The congregation looks on during the procession of Mass in St. Mary of the Assumption Cathedral in Trenton, N.J., Oct. 17, 2021, as Trenton Bishop David M. O'Connell officially began the local process for his diocese's participation in preparations for the 2023 meeting of the world Synod of Bishops on synodality. (CNS/The Monitor/Hal Brown)
More than a half million U.S. Catholics have participated in synodal listening sessions over the past year as part of Pope Francis' two-year process of grassroots listening ahead of the 2023 Synod of Bishops in Rome, and responses indicate that many Americans want a more welcoming church that reaches out to the marginalized, especially the LGBTQ community, and that allows women to serve in leadership positions, including ordained ministry.

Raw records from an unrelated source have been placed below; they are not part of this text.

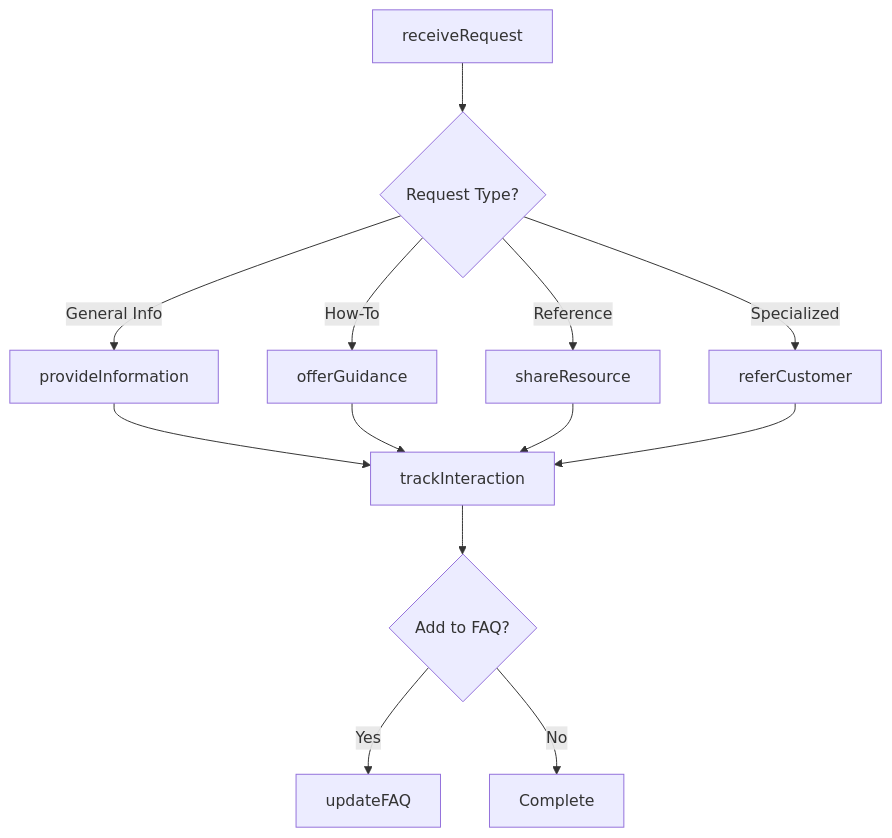
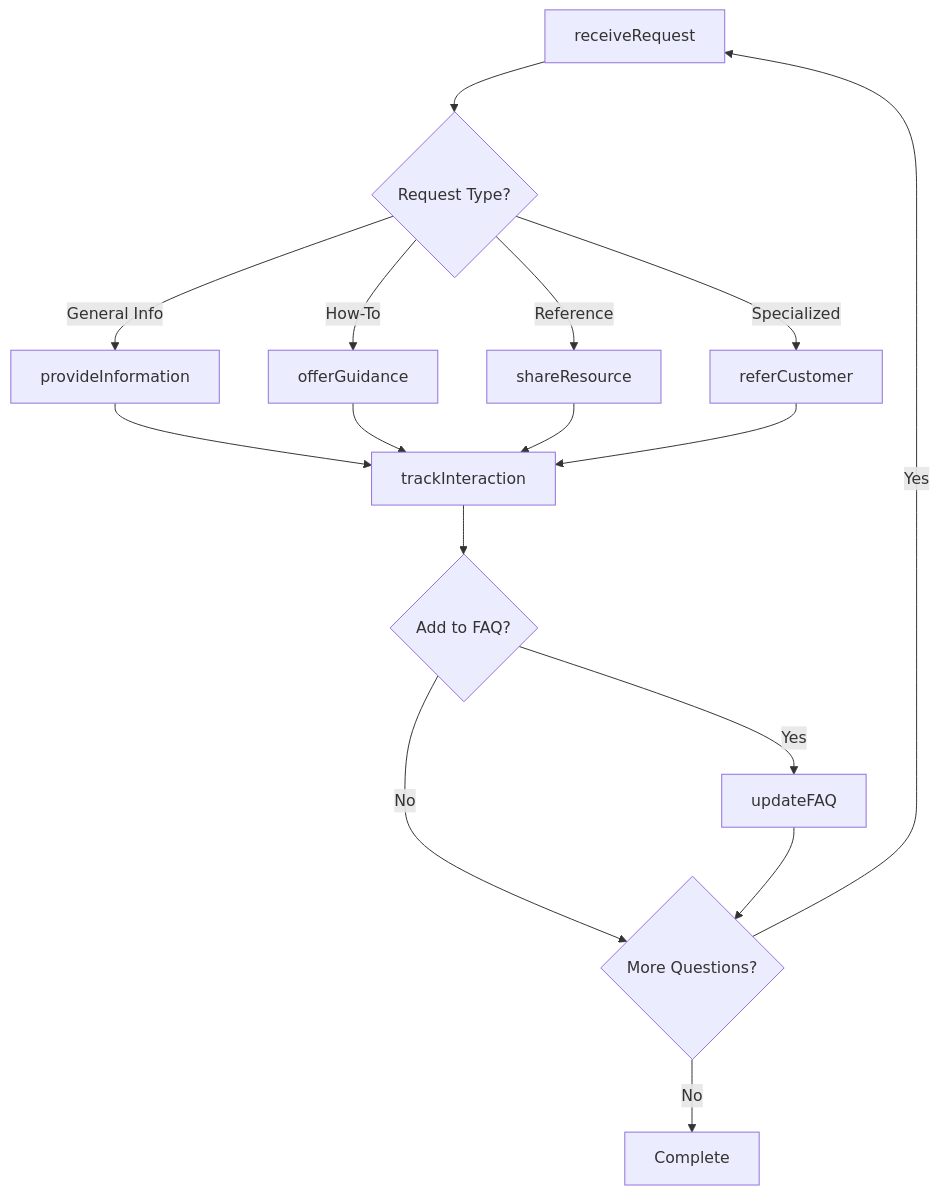
One commit to dot-org-ai/tasks.org.ai changed the third of 4 diagrams in CommunicatingWithPeopleOutsideTheOrganization/ProvideInformationToGuestsClientsOrCustomers/ProvideCustomersGeneralInformationAssistance.mdx. Above: the diagram before and after it, drawn with Mermaid. The commit also changed other lines of this file and 504 other files, not shown here.

First line of the commit message:
feat: Add ER diagrams, state diagrams, and workflow improvements to 96 DWA task files

````diff
--- a/CommunicatingWithPeopleOutsideTheOrganization/ProvideInformationToGuestsClientsOrCustomers/ProvideCustomersGeneralInformationAssistance.mdx
+++ b/CommunicatingWithPeopleOutsideTheOrganization/ProvideInformationToGuestsClientsOrCustomers/ProvideCustomersGeneralInformationAssistance.mdx
@@ -87,15 +117,18 @@
 ```mermaid
 graph TD
     A[receiveRequest] --> B{Request Type?}
     B -->|General Info| C[provideInformation]
     B -->|How-To| D[offerGuidance]
     B -->|Reference| E[shareResource]
     B -->|Specialized| F[referCustomer]
     C --> G[trackInteraction]
     D --> G
     E --> G
     F --> G
     G --> H{Add to FAQ?}
     H -->|Yes| I[updateFAQ]
-    H -->|No| J[Complete]
+    H -->|No| J{More Questions?}
+    I --> J
+    J -->|Yes| A
+    J -->|No| K[Complete]
 ```
````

A review of more than a dozen synodal "synthesis" reports, posted online by dioceses across the country, also indicates that most Catholics are tired of the polarization in the church; believe that clerics need to do a better job communicating and involving the laity in ecclesial governance; and appreciate the opportunity to be heard, even if they harbor misgivings about what the Synod on Synodality will ultimately accomplish.
"I've been really touched by the amount of honesty that I've seen. Sensitive things are coming up, difficult conversations about difficult topics are coming up," said Julie McStravog, a consultant helping to coordinate the U.S. Conference of Catholic Bishops' synodal work.
McStravog told NCR that since fall 2021, more than 650,000 Catholics in the United States participated in synodal listening sessions, either online or in person, or responded to written surveys. In all, she said Catholics had more than 30,000 opportunities to participate in the synod.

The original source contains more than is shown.